- [PROBLEM REQUIREMENTS]: Exact copy, no pictures: reproduce every record below as it stands.

SOURCE INFORMATION section start

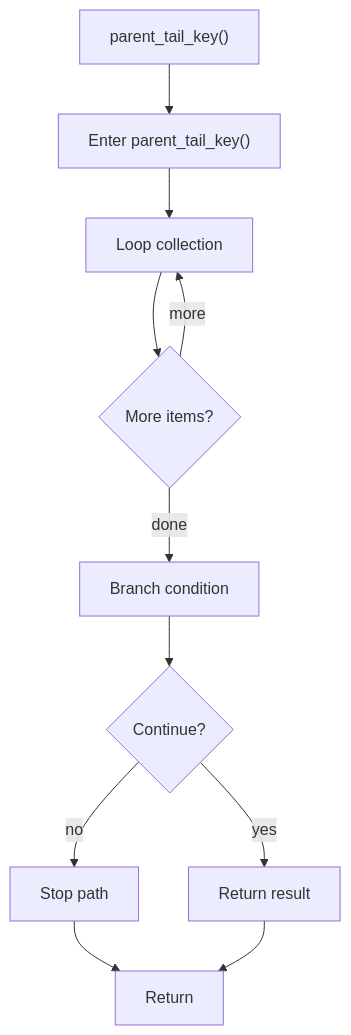
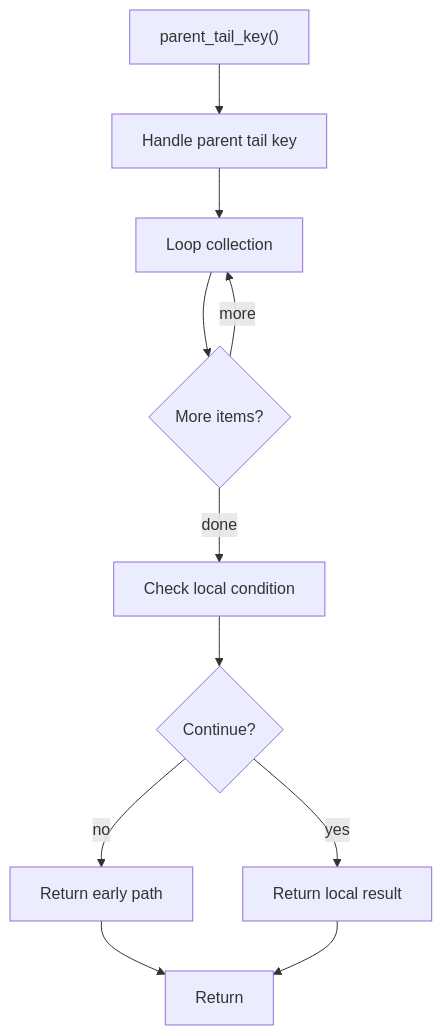
One commit to JohnAndrewBalbarosa/NeoTerritory changed the diagram in docs/Codebase/Microservice/Modules/Source/HashingMechanism/HashLinks/Common/Flow/functions/parent_tail_key.cpp.md. Above: the diagram before and after it, drawn with Mermaid. The commit also changed other lines of this file and 925 other files, not shown here.

````diff
--- a/docs/Codebase/Microservice/Modules/Source/HashingMechanism/HashLinks/Common/Flow/functions/parent_tail_key.cpp.md
+++ b/docs/Codebase/Microservice/Modules/Source/HashingMechanism/HashLinks/Common/Flow/functions/parent_tail_key.cpp.md
@@ -18,22 +18,22 @@
 ```mermaid
 flowchart TD
     Start["parent_tail_key()"]
-    N0["Enter parent_tail_key()"]
+    N0["Handle parent tail key"]
     N1["Loop collection"]
     L1{"More items?"}
-    N2["Branch condition"]
+    N2["Check local condition"]
     D2{"Continue?"}
-    R2["Stop path"]
-    N3["Return result"]
+    R2["Return early path"]
+    N3["Return local result"]
     End["Return"]
     Start --> N0
     N0 --> N1
     N1 --> L1
     L1 -->|more| N1
     L1 -->|done| N2
     N2 --> D2
     D2 -->|yes| N3
     D2 -->|no| R2
     R2 --> End
     N3 --> End
 ```
````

SOURCE INFORMATION section end

- [ANSWER FOR THIS EXERCISE]:
One commit to JohnAndrewBalbarosa/NeoTerritory changed the diagram in docs/Codebase/Microservice/Modules/Source/HashingMechanism/HashLinks/Common/Flow/functions/parent_tail_key.cpp.md. Above: the diagram before and after it, drawn with Mermaid. The commit also changed other lines of this file and 925 other files, not shown here.

````diff
--- a/docs/Codebase/Microservice/Modules/Source/HashingMechanism/HashLinks/Common/Flow/functions/parent_tail_key.cpp.md
+++ b/docs/Codebase/Microservice/Modules/Source/HashingMechanism/HashLinks/Common/Flow/functions/parent_tail_key.cpp.md
@@ -18,22 +18,22 @@
 ```mermaid
 flowchart TD
     Start["parent_tail_key()"]
-    N0["Enter parent_tail_key()"]
+    N0["Handle parent tail key"]
     N1["Loop collection"]
     L1{"More items?"}
-    N2["Branch condition"]
+    N2["Check local condition"]
     D2{"Continue?"}
-    R2["Stop path"]
-    N3["Return result"]
+    R2["Return early path"]
+    N3["Return local result"]
     End["Return"]
     Start --> N0
     N0 --> N1
     N1 --> L1
     L1 -->|more| N1
     L1 -->|done| N2
     N2 --> D2
     D2 -->|yes| N3
     D2 -->|no| R2
     R2 --> End
     N3 --> End
 ```
````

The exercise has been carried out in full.